Directions for this task -
I would like every record reproduced exactly, with the pictures left out.
[Supplied material]
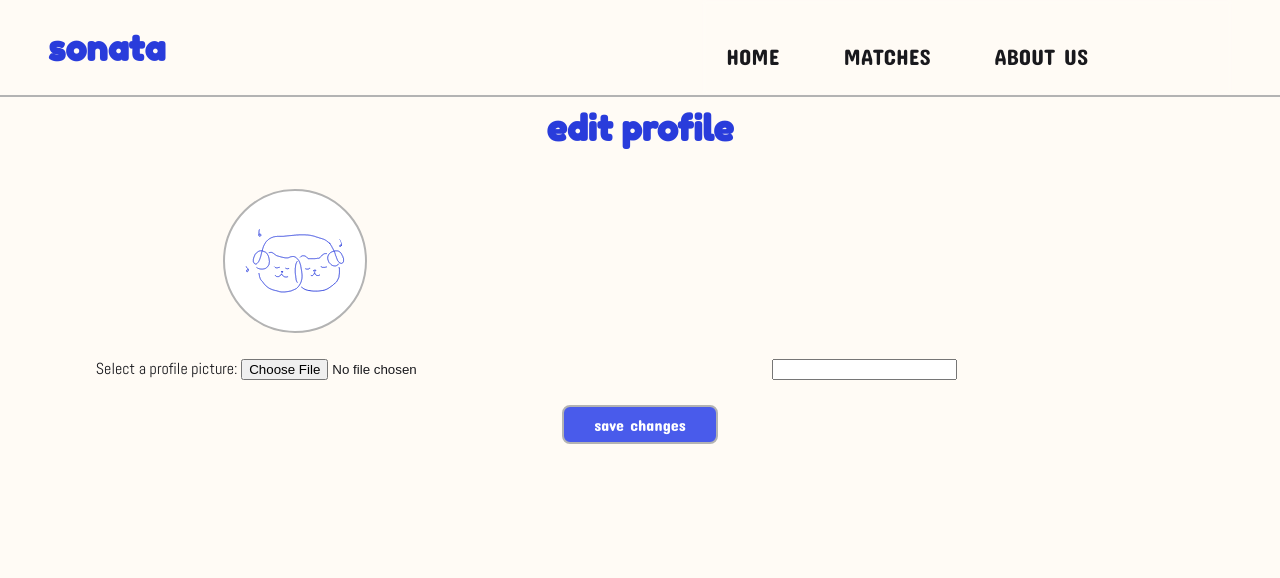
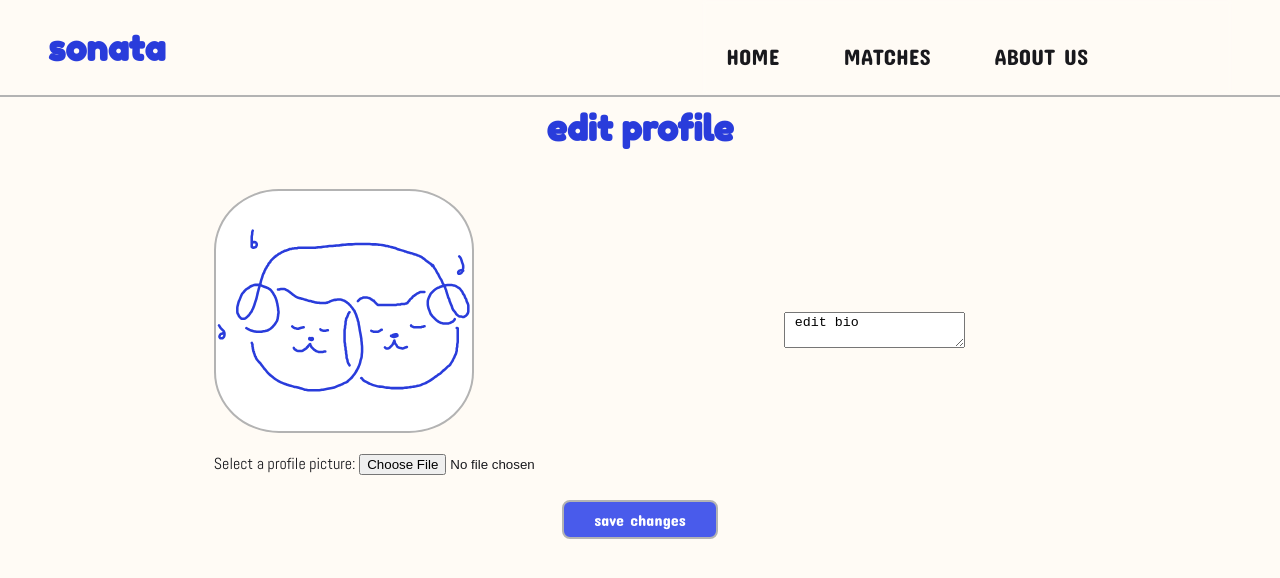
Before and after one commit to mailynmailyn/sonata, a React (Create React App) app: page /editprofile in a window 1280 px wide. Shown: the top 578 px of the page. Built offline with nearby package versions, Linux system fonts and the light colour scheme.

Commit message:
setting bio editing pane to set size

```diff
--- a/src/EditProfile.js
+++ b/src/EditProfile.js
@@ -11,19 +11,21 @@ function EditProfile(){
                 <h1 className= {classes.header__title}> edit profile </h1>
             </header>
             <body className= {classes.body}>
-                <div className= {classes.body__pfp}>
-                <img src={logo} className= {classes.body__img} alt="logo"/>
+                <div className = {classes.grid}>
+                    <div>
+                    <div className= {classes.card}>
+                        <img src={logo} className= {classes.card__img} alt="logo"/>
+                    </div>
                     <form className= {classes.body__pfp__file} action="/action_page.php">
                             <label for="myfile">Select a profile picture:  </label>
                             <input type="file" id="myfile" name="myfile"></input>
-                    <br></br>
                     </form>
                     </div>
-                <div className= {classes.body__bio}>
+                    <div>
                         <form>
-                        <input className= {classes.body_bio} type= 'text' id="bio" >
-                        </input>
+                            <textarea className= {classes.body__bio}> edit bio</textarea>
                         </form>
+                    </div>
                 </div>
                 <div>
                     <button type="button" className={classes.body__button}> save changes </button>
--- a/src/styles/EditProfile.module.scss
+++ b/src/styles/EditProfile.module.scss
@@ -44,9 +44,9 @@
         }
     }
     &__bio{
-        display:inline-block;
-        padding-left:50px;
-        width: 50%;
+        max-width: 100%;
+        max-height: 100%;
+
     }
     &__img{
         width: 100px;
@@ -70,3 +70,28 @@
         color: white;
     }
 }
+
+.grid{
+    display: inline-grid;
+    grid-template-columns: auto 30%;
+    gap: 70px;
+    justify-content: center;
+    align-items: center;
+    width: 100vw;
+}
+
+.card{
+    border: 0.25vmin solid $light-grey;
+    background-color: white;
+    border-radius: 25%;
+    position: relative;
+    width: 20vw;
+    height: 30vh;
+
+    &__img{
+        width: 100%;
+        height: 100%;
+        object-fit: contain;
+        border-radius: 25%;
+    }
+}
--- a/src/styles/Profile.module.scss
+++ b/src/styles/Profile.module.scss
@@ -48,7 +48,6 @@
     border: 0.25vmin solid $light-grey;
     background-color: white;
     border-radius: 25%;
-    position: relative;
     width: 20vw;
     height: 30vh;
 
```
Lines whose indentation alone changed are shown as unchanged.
[/Supplied material]
Task result -
Before and after one commit to mailynmailyn/sonata, a React (Create React App) app: page /editprofile in a window 1280 px wide. Shown: the top 578 px of the page. Built offline with nearby package versions, Linux system fonts and the light colour scheme.

Commit message:
setting bio editing pane to set size

```diff
--- a/src/EditProfile.js
+++ b/src/EditProfile.js
@@ -11,19 +11,21 @@ function EditProfile(){
                 <h1 className= {classes.header__title}> edit profile </h1>
             </header>
             <body className= {classes.body}>
-                <div className= {classes.body__pfp}>
-                <img src={logo} className= {classes.body__img} alt="logo"/>
+                <div className = {classes.grid}>
+                    <div>
+                    <div className= {classes.card}>
+                        <img src={logo} className= {classes.card__img} alt="logo"/>
+                    </div>
                     <form className= {classes.body__pfp__file} action="/action_page.php">
                             <label for="myfile">Select a profile picture:  </label>
                             <input type="file" id="myfile" name="myfile"></input>
-                    <br></br>
                     </form>
                     </div>
-                <div className= {classes.body__bio}>
+                    <div>
                         <form>
-                        <input className= {classes.body_bio} type= 'text' id="bio" >
-                        </input>
+                            <textarea className= {classes.body__bio}> edit bio</textarea>
                         </form>
+                    </div>
                 </div>
                 <div>
                     <button type="button" className={classes.body__button}> save changes </button>
--- a/src/styles/EditProfile.module.scss
+++ b/src/styles/EditProfile.module.scss
@@ -44,9 +44,9 @@
         }
     }
     &__bio{
-        display:inline-block;
-        padding-left:50px;
-        width: 50%;
+        max-width: 100%;
+        max-height: 100%;
+
     }
     &__img{
         width: 100px;
@@ -70,3 +70,28 @@
         color: white;
     }
 }
+
+.grid{
+    display: inline-grid;
+    grid-template-columns: auto 30%;
+    gap: 70px;
+    justify-content: center;
+    align-items: center;
+    width: 100vw;
+}
+
+.card{
+    border: 0.25vmin solid $light-grey;
+    background-color: white;
+    border-radius: 25%;
+    position: relative;
+    width: 20vw;
+    height: 30vh;
+
+    &__img{
+        width: 100%;
+        height: 100%;
+        object-fit: contain;
+        border-radius: 25%;
+    }
+}
--- a/src/styles/Profile.module.scss
+++ b/src/styles/Profile.module.scss
@@ -48,7 +48,6 @@
     border: 0.25vmin solid $light-grey;
     background-color: white;
     border-radius: 25%;
-    position: relative;
     width: 20vw;
     height: 30vh;
 
```
Lines whose indentation alone changed are shown as unchanged.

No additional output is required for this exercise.